Theoretically, the rule applied only to NEPA cases. But its logic could be harnessed to keep interest groups out of almost any environmental lawsuit. In a 2006 Endangered Species Act case, for example, environmental groups used the rule to oppose intervention by grazing interests in a suit alleging that two federal agencies didn't adequately consider grazing's impact on threatened steelhead and bull trout in Oregon.
The judge agreed that the grazing groups had no right to intervene as full parties, but he allowed them limited participation in one phase of the lawsuit.
There are two paths outside parties can use to intervene: They can prove they have a right to do so by passing a four-part test; or, they can simply request the judge's permission. The federal defendant rule applied only to the first path, giving judges some leeway. But even when intervention was allowed, it often came with restrictions -- if a group wasn't granted full-party status in a lawsuit, it wouldn't have the privilege to file its own motions or present evidence, for instance. And some districts were more permissive than others. Montana, Turcke says, was generally liberal about allowing intervention, while courts in the Northwest more frequently limited or denied it. Now these inconsistencies should become fewer since judges will be able to apply the more objective four-part test to intervention petitions.
It's difficult to say what the results might be, or whether intervention will become more common. But intervenors have played decisive roles in many lawsuits. Motorized recreation advocates were instrumental in driving a lawsuit filed by the Southern Utah Wilderness Alliance against the BLM all the way to the Supreme Court. The High Court's decision placed significant restrictions on the public's ability to force federal agencies to follow their own land-management plans.
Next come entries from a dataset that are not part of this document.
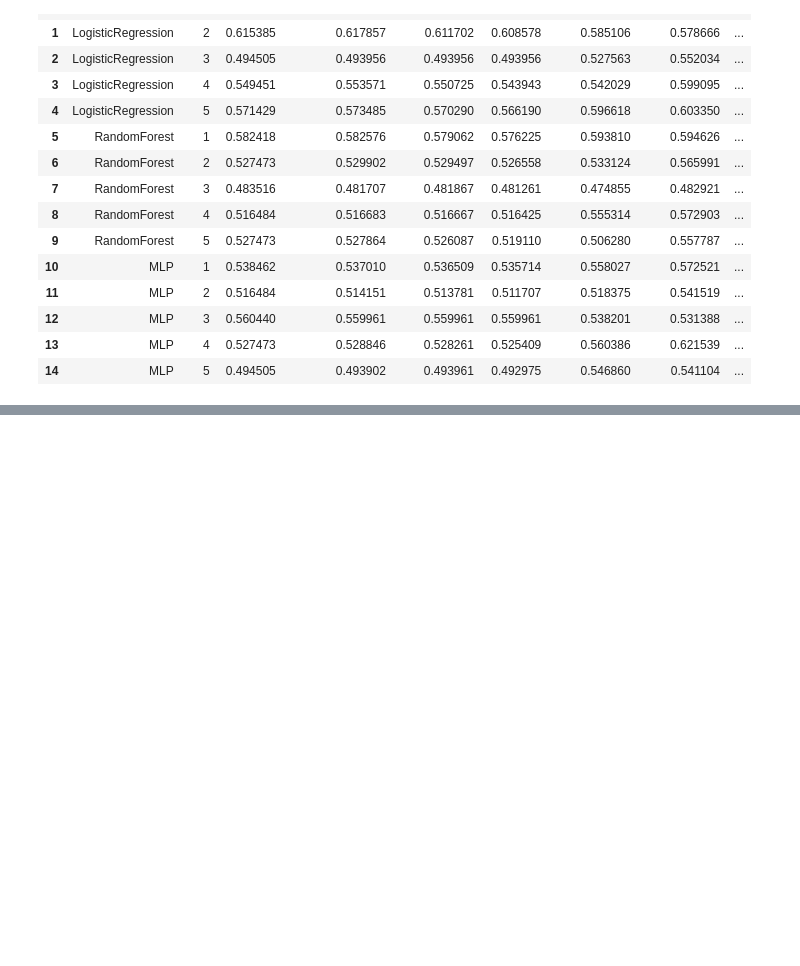
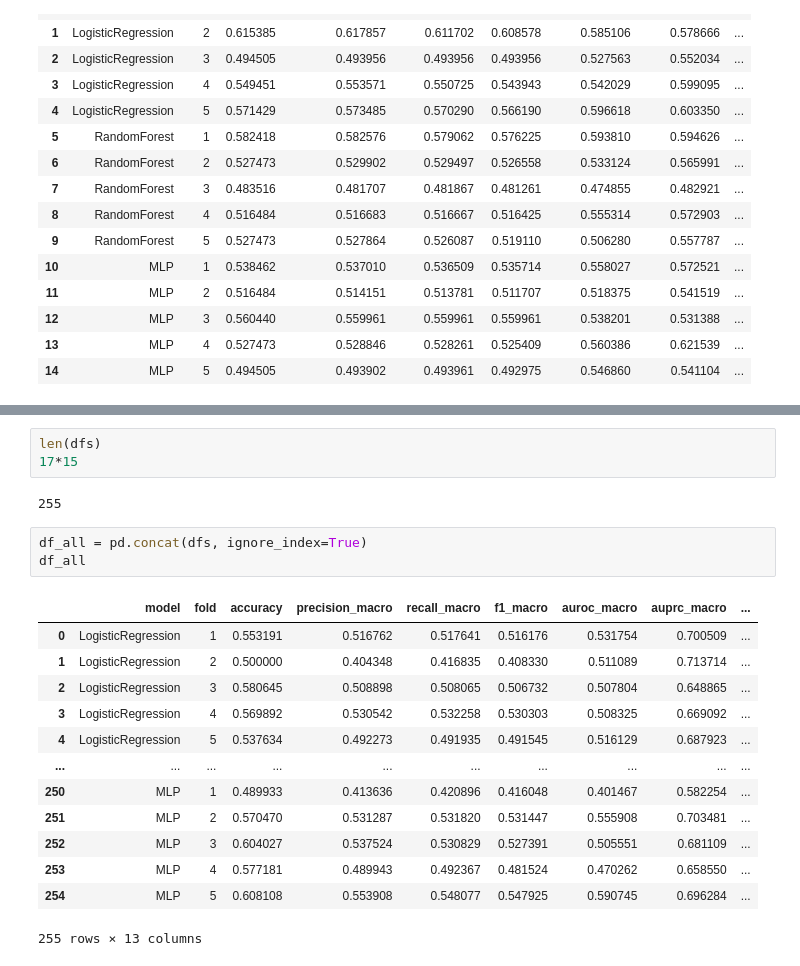
Before and after one commit to Xiaoxuan-Yu-ty/HybridKG, a Jupyter notebook: PyKeen/hpo_train_cls.ipynb, the cells around one changed output, grey strips where cells are left out. Drawn from its saved outputs; the diff is of its cells as text; blank space fills up the shorter version.

```diff
--- a/PyKeen/hpo_train_cls.ipynb
+++ b/PyKeen/hpo_train_cls.ipynb
@@ -367,0 +427,22 @@ combined_df
+# %%
+len(dfs)
+17*15
+# %% [output]
+255
+# %%
+df_all = pd.concat(dfs, ignore_index=True)
+df_all
+# %% [output]
+|  | model | fold | accuracy | precision_macro | recall_macro | f1_macro | auroc_macro | auprc_macro | ... |
+| 0 | LogisticRegression | 1 | 0.553191 | 0.516762 | 0.517641 | 0.516176 | 0.531754 | 0.700509 | ... |
+| 1 | LogisticRegression | 2 | 0.500000 | 0.404348 | 0.416835 | 0.408330 | 0.511089 | 0.713714 | ... |
+| 2 | LogisticRegression | 3 | 0.580645 | 0.508898 | 0.508065 | 0.506732 | 0.507804 | 0.648865 | ... |
+| 3 | LogisticRegression | 4 | 0.569892 | 0.530542 | 0.532258 | 0.530303 | 0.508325 | 0.669092 | ... |
+| 4 | LogisticRegression | 5 | 0.537634 | 0.492273 | 0.491935 | 0.491545 | 0.516129 | 0.687923 | ... |
+| ... | ... | ... | ... | ... | ... | ... | ... | ... | ... |
+| 250 | MLP | 1 | 0.489933 | 0.413636 | 0.420896 | 0.416048 | 0.401467 | 0.582254 | ... |
+| 251 | MLP | 2 | 0.570470 | 0.531287 | 0.531820 | 0.531447 | 0.555908 | 0.703481 | ... |
+| 252 | MLP | 3 | 0.604027 | 0.537524 | 0.530829 | 0.527391 | 0.505551 | 0.681109 | ... |
+| 253 | MLP | 4 | 0.577181 | 0.489943 | 0.492367 | 0.481524 | 0.470262 | 0.658550 | ... |
+| 254 | MLP | 5 | 0.608108 | 0.553908 | 0.548077 | 0.547925 | 0.590745 | 0.696284 | ... |
+255 rows × 13 columns
```
Also changed, not shown: parts of 8 cells of this notebook, 4 other files.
Similarly, when the feds didn't appeal an Idaho court's 2001 decision to halt implementation of the Roadless Rule, environmental intervenors appealed instead. The injunction was lifted as a result, and the Roadless Rule is now the law of the land in most Western states.
"Most courts are pretty liberal about (intervention) because it's appropriate to have everybody impacted at the table," says Karin Sheldon, executive director of Western Resource Advocates, a conservation group that handles many environmental lawsuits. "(The federal defendant rule) was an anomaly and it's been corrected. I think it's the right move."